Aim of the task: Looking at the entries, say how many lines contain the string "code". Offer nothing besides the number.

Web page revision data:
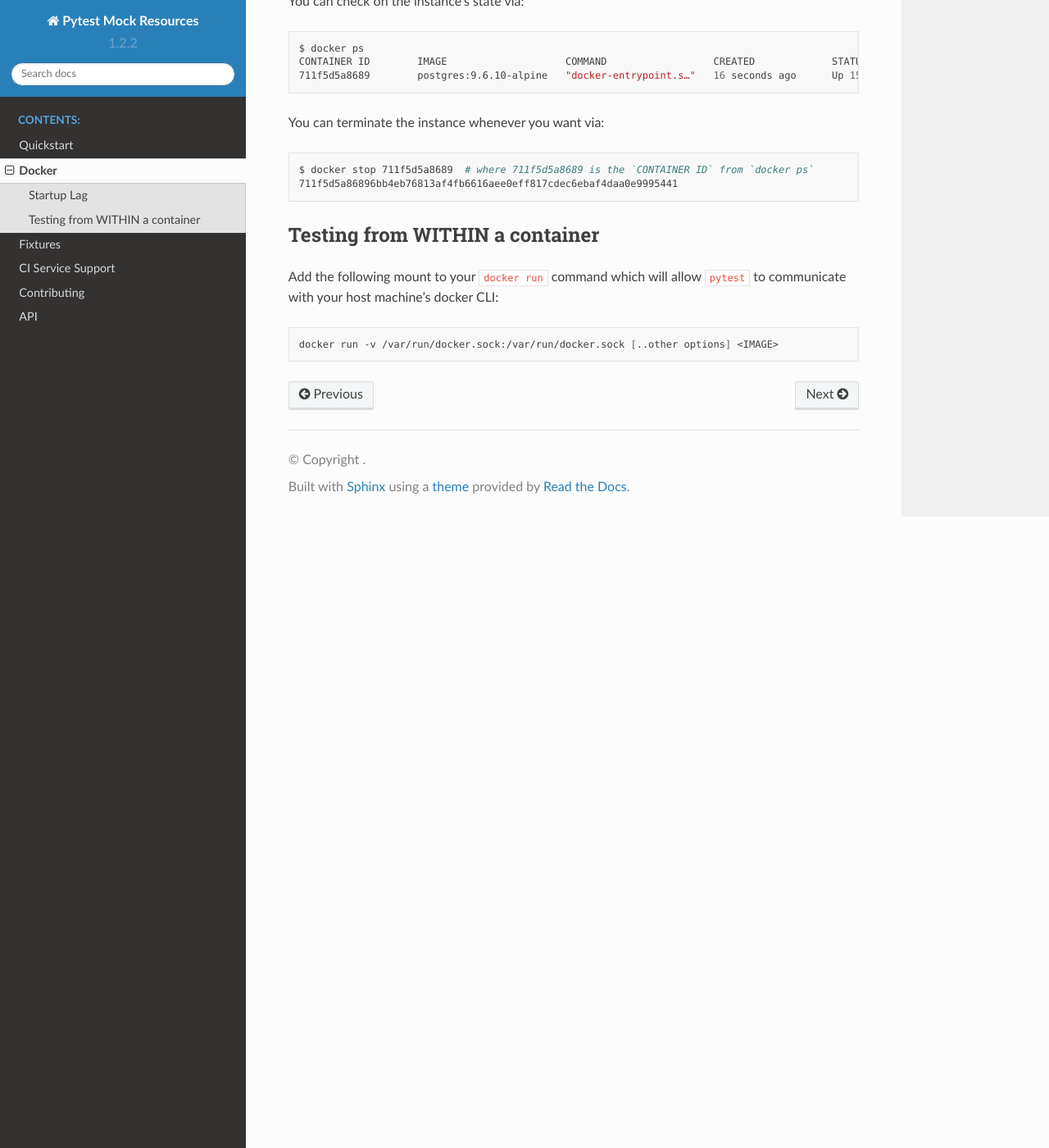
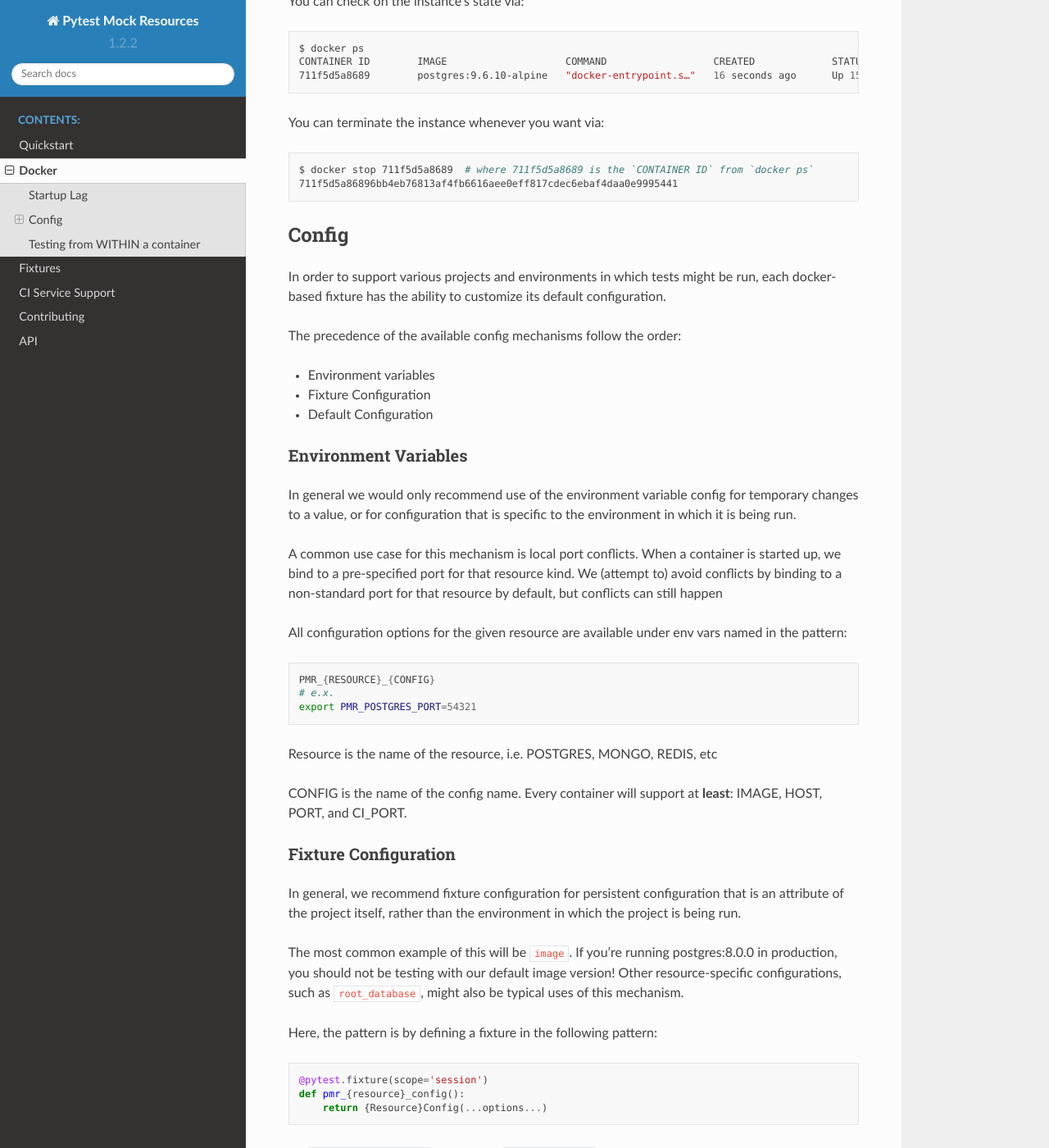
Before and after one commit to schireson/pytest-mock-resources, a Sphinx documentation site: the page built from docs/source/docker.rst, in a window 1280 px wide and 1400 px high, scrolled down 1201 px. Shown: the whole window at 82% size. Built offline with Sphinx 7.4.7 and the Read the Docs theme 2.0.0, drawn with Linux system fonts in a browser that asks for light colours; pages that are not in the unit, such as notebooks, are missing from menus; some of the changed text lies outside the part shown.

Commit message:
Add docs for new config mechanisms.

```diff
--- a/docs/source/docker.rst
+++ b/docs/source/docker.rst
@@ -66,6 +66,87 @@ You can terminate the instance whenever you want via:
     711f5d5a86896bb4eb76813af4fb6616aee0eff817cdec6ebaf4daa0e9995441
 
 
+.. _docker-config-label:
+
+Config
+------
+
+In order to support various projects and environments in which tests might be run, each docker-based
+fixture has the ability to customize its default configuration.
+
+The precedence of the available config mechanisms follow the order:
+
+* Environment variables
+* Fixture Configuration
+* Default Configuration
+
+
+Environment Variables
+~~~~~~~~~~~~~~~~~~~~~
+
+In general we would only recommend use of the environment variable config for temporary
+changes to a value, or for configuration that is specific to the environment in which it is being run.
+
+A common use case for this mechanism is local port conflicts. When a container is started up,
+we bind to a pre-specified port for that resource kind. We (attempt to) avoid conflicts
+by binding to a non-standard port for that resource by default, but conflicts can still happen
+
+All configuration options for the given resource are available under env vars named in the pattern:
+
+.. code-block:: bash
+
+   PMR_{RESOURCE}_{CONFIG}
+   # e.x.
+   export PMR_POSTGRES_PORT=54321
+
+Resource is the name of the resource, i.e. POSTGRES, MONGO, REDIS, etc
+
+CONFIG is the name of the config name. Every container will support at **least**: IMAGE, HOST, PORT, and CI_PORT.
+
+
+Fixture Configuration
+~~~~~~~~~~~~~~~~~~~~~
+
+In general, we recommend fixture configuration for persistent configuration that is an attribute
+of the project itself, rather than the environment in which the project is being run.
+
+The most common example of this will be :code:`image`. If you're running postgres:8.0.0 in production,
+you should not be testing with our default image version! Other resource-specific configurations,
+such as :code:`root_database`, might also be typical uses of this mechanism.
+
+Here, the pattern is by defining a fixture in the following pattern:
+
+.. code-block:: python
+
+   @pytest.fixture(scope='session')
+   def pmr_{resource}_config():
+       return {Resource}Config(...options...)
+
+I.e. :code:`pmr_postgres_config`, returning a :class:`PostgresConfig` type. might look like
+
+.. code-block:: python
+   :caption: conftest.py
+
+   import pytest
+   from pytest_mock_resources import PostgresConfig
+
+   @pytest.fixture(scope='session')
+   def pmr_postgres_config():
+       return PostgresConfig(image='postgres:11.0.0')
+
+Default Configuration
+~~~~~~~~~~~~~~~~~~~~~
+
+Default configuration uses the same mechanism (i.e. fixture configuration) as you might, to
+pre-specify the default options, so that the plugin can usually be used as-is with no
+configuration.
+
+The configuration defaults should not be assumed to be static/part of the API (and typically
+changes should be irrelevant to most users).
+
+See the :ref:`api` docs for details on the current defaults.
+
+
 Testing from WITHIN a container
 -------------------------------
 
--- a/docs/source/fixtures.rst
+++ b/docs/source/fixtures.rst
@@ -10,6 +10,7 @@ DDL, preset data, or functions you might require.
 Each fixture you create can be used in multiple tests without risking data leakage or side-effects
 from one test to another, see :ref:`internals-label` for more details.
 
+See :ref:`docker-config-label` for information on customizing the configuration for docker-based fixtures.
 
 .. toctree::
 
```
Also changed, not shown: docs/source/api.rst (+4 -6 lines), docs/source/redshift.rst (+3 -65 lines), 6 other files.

Exercise result: 6